Citation

Ang, Chin Siang (2014) Computer-mediated communication attributes and life satisfaction among adolescents in Malaysia. PhD thesis, Universiti Putra Malaysia.

Abstract / Synopsis

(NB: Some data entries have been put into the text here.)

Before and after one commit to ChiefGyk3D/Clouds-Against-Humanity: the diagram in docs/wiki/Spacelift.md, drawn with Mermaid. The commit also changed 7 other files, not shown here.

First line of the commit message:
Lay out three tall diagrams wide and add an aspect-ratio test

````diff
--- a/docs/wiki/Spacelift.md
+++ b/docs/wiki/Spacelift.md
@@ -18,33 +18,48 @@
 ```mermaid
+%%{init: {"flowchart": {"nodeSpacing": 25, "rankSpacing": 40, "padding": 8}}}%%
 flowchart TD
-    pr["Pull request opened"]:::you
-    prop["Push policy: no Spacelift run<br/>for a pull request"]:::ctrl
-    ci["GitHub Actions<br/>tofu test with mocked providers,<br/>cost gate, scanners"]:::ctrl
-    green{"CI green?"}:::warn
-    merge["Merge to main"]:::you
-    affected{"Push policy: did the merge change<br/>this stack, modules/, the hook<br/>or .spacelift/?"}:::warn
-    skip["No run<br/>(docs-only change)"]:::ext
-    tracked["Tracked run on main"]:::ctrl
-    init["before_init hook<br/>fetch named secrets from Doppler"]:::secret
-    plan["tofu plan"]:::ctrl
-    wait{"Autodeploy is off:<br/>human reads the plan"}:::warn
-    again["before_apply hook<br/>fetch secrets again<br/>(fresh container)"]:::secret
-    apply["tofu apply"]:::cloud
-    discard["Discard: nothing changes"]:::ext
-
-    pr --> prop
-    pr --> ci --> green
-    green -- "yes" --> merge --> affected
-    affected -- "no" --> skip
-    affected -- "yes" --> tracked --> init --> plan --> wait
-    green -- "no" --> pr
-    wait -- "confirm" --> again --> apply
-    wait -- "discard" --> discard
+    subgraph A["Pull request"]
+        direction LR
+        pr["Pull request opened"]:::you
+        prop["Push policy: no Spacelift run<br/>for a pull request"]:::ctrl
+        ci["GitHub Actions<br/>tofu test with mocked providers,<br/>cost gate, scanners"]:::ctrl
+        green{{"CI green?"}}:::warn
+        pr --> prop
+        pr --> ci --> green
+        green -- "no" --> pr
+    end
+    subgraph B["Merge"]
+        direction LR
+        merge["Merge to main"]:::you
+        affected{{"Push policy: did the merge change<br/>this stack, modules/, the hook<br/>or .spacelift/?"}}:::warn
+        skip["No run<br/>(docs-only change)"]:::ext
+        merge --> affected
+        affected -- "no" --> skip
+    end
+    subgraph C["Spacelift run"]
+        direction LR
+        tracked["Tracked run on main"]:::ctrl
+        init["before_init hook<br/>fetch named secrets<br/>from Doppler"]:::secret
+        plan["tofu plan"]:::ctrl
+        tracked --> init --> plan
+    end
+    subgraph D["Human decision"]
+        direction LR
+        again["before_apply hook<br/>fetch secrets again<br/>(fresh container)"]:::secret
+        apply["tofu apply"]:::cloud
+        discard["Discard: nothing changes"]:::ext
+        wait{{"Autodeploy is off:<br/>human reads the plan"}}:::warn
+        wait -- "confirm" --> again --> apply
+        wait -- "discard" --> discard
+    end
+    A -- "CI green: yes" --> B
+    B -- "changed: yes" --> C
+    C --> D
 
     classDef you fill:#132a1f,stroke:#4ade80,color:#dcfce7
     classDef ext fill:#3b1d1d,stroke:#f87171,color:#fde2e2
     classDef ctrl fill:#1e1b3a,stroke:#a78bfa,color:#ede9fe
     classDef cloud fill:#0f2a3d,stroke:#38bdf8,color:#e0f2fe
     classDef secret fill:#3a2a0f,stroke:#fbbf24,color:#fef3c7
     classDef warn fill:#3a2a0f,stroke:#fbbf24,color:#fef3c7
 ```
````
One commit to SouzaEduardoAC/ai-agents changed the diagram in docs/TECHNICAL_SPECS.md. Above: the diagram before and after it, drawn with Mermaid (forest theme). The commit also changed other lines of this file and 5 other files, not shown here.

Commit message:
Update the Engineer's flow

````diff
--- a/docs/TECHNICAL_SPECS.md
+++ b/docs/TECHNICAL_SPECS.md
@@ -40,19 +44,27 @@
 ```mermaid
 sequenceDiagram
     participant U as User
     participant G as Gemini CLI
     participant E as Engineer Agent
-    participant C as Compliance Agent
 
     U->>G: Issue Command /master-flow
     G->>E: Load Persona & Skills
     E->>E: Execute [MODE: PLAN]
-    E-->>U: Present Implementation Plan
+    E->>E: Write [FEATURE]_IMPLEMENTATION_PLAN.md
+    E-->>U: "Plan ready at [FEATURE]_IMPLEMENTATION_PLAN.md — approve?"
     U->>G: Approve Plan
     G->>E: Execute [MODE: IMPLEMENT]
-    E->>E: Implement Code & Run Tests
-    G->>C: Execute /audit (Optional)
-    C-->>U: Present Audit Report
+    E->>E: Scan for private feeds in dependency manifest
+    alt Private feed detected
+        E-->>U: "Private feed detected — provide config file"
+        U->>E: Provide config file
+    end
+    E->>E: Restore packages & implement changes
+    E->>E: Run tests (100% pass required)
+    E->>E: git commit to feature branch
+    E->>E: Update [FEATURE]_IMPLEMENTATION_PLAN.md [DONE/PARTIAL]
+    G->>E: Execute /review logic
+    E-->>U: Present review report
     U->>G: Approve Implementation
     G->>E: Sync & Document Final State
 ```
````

Computer-mediated communication (CMC) can be influential advocates for interpersonal relationship transactions, playing a critical social platform in encouraging adolescents to express emotional freedom and to develop social skills. Despite data indicating that adolescents’ involvement in CMC contributes to positive psychological development, the nature and extent of these attributes, and how it relates to life satisfaction remained uncertain. Utilizing Theories of Uses and Gratifications and Self-determination as a major framework, this thesis aimed to: (a) examine a hypothesized model linking CMC attributes (attitude toward online relationship formation, internet habit strength, online communication, online selfdisclosure, and psychological need satisfaction in online friendships) to life satisfaction, (b) examine the mediating roles of online communication and online self-disclosure in the links between the attitude toward online relationship formation, internet habit strength, and psychological need satisfaction in online friendships, and (c) examine the moderating roles of age, gender, and loneliness in such hypothesized model. There were 1572 participants, and the participants were 13-year-old to 18-year-old secondary students who completed a series of validated questionnaires containing self-reports of loneliness, CMC attributes, and life satisfaction. The technique of Structural Equation Modelling (SEM) was applied to investigate the hypothesized model. Results indicated that direct links between attitude toward online relationship formation, internet habit strength, and psychological need satisfaction in online friendships. This study also reported direct links between online communication, online self-disclosure and psychological need satisfaction in online friendships, and also a direct link between psychological need satisfaction in online friendships and life satisfaction. Bootstrapping procedures further provided evidence that online communication and online self-disclosure emerged as significant partial mediators in the link between the attitude toward online relationship formation and psychological need satisfaction. In this pattern of links, both mediators were equally strong. Likewise, online communication and online self-disclosure also emerged as significant partial mediators in the link between internet habit strength and psychological need satisfaction. For this pattern of links, both mediators differed significantly in strength. In particular, online communication emerged as a stronger mediator than online selfdisclosure. Multigroup analyses revealed that age, gender, and loneliness acted as significant moderators in the links between CMC attributes and life satisfaction: (a) the positive links between internet habit strength, online self-disclosure, and psychological need satisfaction were observed for younger adolescents only, (b) the positive links between attitude toward online relationship formation and online communication, and between psychological need satisfaction and life satisfaction were stronger for male adolescents than female adolescents, whereas the positive link between internet habit strength and online self-disclosure was observed for female adolescents only, and (c) the positive link between attitude toward online relationship formation and psychological need satisfaction was stronger for the lonely group rather than the nonlonely group. The results highlight the importance of assessing CMC attributes in conjunction with age, gender, and loneliness when studying adolescents’ life satisfaction. The study findings suggest that CMC context may serve as a new social milieu for adolescent subjective well-being.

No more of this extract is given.